### EXERCISE GOAL
In the records below, pick out all lines containing the word "useStyles".

START PROVIDED INFORMATION

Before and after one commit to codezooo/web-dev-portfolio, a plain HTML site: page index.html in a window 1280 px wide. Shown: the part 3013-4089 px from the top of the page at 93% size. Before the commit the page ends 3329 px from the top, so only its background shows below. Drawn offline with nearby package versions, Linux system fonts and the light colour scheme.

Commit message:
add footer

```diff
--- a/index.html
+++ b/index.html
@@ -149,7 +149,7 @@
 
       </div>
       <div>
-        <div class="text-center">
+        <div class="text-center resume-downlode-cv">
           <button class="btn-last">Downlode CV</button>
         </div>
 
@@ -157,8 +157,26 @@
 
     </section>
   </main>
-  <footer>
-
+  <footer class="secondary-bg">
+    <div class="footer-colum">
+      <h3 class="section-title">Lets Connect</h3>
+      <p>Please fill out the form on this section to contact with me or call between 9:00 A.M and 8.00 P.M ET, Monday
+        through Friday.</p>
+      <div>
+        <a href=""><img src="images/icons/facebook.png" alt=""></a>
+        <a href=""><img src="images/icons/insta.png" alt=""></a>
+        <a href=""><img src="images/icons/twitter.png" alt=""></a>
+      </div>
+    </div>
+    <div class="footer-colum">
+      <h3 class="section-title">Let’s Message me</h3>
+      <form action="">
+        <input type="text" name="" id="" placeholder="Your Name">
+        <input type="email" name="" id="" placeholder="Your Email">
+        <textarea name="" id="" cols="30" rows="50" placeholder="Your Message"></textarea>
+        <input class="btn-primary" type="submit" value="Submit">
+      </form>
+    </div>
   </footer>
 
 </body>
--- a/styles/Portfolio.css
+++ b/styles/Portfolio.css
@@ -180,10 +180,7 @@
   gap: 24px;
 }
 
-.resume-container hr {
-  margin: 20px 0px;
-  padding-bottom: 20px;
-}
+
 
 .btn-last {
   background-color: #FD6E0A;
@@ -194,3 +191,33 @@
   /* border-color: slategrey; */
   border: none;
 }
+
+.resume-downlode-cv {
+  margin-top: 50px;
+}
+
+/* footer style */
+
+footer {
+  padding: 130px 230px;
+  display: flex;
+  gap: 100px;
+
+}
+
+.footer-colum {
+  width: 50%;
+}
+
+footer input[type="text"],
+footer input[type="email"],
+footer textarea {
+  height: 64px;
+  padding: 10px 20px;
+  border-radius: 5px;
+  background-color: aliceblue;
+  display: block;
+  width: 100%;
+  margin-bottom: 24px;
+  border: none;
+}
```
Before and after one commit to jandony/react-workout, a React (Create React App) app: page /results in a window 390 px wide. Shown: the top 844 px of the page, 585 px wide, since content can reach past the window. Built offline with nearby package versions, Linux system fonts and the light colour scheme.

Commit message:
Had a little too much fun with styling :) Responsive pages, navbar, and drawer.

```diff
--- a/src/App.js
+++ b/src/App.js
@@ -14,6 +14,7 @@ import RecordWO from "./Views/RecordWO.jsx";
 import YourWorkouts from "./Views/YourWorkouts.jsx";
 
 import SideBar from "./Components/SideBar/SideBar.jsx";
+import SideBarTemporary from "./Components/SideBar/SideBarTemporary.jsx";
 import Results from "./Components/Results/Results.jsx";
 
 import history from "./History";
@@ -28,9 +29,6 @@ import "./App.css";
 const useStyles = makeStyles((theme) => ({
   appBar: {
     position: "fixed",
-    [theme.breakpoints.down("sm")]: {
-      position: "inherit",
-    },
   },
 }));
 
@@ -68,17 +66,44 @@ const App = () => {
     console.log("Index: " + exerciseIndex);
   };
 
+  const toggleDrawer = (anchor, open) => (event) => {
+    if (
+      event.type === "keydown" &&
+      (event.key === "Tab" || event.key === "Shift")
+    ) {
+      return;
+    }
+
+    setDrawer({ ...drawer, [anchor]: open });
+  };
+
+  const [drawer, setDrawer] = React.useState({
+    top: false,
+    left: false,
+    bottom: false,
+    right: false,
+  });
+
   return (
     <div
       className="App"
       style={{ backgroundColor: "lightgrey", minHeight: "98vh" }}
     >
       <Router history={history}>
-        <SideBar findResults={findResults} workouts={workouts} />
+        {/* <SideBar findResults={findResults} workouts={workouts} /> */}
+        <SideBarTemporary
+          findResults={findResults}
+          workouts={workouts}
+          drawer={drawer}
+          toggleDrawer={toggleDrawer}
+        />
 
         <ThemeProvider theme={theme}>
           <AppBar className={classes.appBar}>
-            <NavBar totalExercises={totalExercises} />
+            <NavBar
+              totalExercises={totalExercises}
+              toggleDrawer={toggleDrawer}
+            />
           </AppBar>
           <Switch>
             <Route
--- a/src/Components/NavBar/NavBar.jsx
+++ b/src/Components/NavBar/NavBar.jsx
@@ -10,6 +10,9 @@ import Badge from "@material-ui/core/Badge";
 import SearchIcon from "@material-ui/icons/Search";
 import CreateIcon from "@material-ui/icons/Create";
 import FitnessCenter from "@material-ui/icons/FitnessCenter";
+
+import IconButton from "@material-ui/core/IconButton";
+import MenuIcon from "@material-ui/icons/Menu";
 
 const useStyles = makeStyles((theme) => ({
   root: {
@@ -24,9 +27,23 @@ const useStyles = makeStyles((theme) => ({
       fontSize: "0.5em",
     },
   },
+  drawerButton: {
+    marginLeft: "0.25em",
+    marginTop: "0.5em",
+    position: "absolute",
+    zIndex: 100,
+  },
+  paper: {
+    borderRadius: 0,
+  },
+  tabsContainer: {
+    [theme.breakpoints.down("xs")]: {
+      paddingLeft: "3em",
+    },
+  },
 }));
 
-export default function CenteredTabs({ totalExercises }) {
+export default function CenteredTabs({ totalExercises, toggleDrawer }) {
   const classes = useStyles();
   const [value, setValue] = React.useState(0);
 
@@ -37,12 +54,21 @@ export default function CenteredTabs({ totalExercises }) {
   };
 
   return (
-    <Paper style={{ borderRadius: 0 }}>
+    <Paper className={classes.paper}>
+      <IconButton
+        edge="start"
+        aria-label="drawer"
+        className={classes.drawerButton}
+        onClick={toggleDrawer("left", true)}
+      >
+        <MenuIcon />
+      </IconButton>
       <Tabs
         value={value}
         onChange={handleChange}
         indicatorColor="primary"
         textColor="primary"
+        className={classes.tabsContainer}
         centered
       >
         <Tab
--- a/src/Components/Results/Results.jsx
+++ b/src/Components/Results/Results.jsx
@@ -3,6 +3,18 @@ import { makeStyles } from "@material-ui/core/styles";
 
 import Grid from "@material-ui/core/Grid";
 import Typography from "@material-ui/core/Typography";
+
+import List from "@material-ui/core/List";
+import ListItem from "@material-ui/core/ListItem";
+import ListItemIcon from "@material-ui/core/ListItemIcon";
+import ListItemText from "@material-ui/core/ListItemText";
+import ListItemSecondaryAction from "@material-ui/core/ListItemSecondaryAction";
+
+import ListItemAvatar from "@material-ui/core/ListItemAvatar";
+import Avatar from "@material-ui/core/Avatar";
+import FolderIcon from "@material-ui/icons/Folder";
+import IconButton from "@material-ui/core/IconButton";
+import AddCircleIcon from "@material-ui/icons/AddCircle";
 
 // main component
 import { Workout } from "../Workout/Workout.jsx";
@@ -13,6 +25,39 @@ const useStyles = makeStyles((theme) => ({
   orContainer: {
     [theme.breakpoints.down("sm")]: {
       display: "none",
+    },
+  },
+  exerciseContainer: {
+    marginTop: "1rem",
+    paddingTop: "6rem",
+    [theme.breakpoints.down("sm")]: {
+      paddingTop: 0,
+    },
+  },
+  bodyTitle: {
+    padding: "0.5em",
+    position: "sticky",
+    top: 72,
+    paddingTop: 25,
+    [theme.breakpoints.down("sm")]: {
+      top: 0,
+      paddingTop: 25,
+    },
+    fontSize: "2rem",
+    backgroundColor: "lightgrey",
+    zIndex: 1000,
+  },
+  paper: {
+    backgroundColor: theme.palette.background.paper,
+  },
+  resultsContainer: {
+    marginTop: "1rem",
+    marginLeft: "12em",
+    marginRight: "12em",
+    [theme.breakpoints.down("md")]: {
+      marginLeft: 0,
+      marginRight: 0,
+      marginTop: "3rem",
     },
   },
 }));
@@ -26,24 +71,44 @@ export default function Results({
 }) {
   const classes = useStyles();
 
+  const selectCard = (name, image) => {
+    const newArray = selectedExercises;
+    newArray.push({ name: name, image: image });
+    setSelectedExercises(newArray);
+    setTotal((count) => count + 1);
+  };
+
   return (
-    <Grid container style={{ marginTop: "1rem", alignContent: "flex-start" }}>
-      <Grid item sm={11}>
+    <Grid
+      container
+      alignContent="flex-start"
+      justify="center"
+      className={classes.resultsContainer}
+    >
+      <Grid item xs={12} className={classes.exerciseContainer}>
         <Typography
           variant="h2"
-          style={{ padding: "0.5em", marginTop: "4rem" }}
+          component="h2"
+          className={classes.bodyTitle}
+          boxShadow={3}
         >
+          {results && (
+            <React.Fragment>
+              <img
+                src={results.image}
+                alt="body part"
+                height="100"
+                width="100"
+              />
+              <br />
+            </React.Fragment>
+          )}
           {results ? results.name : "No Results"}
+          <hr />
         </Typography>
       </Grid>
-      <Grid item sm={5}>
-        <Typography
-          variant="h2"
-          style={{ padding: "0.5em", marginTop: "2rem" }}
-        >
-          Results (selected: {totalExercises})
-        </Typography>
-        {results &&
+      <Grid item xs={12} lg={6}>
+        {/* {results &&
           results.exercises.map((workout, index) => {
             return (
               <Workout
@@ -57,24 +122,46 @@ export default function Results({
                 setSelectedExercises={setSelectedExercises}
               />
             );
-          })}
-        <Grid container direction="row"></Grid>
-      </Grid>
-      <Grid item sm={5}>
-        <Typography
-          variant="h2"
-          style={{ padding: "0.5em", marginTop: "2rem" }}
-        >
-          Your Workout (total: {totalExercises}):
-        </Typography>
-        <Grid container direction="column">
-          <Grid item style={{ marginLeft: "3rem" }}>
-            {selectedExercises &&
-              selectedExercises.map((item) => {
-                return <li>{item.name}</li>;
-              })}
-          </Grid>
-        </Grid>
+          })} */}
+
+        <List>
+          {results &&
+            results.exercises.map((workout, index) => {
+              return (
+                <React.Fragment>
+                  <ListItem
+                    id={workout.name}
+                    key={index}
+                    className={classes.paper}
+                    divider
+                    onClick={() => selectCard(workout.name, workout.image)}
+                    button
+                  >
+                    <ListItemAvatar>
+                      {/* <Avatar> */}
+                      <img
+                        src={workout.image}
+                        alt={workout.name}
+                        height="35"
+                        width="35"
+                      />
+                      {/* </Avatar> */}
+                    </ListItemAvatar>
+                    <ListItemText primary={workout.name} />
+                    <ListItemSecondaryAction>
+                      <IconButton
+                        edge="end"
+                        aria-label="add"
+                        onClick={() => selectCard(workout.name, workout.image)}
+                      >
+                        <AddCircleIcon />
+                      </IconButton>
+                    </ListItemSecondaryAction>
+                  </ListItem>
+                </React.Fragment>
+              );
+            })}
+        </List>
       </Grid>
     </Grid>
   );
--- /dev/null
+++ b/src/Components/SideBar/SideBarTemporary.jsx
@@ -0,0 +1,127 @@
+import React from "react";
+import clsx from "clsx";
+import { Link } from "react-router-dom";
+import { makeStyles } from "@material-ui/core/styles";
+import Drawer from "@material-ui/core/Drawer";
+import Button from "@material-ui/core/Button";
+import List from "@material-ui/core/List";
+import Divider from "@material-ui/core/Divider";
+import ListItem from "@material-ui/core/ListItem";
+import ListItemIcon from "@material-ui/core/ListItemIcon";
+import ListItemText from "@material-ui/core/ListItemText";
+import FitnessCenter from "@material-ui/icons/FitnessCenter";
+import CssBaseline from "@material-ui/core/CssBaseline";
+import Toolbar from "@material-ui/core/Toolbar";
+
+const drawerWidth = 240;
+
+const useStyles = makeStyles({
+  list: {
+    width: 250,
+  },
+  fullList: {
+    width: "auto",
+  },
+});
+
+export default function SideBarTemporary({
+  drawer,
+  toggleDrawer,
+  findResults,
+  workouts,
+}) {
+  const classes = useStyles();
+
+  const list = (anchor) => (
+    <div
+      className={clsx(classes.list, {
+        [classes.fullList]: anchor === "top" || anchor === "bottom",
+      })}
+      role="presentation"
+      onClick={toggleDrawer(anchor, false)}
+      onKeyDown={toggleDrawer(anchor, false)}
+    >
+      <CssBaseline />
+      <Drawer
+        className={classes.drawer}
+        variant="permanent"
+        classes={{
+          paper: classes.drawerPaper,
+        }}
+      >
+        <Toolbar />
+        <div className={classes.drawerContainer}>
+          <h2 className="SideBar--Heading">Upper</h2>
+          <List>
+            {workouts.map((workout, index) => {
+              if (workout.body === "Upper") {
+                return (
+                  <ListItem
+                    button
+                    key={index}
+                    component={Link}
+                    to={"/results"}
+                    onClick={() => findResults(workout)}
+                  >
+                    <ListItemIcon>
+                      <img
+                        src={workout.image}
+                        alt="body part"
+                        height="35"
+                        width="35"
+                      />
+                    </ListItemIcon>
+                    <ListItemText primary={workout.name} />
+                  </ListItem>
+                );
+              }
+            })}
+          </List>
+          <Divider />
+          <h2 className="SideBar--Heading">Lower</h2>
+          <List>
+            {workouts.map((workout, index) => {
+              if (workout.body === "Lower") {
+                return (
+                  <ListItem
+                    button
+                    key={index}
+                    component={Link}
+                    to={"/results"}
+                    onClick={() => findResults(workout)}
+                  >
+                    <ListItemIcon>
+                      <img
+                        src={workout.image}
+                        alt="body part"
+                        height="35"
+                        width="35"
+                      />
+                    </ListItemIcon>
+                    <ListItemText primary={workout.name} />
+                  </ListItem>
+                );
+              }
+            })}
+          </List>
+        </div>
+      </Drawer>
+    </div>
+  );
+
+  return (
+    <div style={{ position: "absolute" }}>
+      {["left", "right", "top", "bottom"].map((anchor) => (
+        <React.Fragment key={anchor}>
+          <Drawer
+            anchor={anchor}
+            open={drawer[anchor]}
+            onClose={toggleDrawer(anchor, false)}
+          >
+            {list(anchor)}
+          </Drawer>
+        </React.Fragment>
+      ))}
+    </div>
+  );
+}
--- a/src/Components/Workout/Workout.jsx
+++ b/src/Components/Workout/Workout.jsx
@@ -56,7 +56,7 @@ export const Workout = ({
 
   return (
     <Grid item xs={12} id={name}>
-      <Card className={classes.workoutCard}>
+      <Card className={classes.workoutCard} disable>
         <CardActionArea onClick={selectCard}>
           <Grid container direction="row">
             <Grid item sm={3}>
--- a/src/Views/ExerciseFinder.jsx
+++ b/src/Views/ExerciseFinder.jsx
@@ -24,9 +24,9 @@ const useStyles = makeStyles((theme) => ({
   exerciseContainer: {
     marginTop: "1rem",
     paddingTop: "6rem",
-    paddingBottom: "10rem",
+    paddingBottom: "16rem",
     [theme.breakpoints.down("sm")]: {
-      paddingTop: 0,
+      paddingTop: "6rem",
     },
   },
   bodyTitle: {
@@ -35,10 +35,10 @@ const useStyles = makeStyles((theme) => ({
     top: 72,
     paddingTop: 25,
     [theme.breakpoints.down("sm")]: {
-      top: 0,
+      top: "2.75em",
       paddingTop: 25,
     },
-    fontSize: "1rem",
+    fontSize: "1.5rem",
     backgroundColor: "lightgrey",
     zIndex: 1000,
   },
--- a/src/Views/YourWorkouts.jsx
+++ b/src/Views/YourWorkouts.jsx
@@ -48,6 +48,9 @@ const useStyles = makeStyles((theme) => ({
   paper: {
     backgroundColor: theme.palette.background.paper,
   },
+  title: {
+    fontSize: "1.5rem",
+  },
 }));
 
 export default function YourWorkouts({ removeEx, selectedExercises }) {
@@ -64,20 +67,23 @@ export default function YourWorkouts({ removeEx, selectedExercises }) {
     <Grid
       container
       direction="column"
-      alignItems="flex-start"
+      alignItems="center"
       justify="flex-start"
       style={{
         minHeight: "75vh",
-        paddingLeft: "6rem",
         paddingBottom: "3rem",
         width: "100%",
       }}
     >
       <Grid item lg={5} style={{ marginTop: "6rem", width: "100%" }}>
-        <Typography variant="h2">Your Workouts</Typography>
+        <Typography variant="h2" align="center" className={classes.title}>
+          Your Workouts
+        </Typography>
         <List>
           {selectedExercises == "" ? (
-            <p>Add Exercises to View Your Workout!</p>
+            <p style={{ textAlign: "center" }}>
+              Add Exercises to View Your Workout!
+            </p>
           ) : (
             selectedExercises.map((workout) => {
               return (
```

END PROVIDED INFORMATION

### OUTPUT
 const useStyles = makeStyles((theme) => ({
 const useStyles = makeStyles((theme) => ({
@@ -24,9 +27,23 @@ const useStyles = makeStyles((theme) => ({
   const classes = useStyles();
@@ -13,6 +25,39 @@ const useStyles = makeStyles((theme) => ({
   const classes = useStyles();
+const useStyles = makeStyles({
+  const classes = useStyles();
@@ -24,9 +24,9 @@ const useStyles = makeStyles((theme) => ({
@@ -35,10 +35,10 @@ const useStyles = makeStyles((theme) => ({
@@ -48,6 +48,9 @@ const useStyles = makeStyles((theme) => ({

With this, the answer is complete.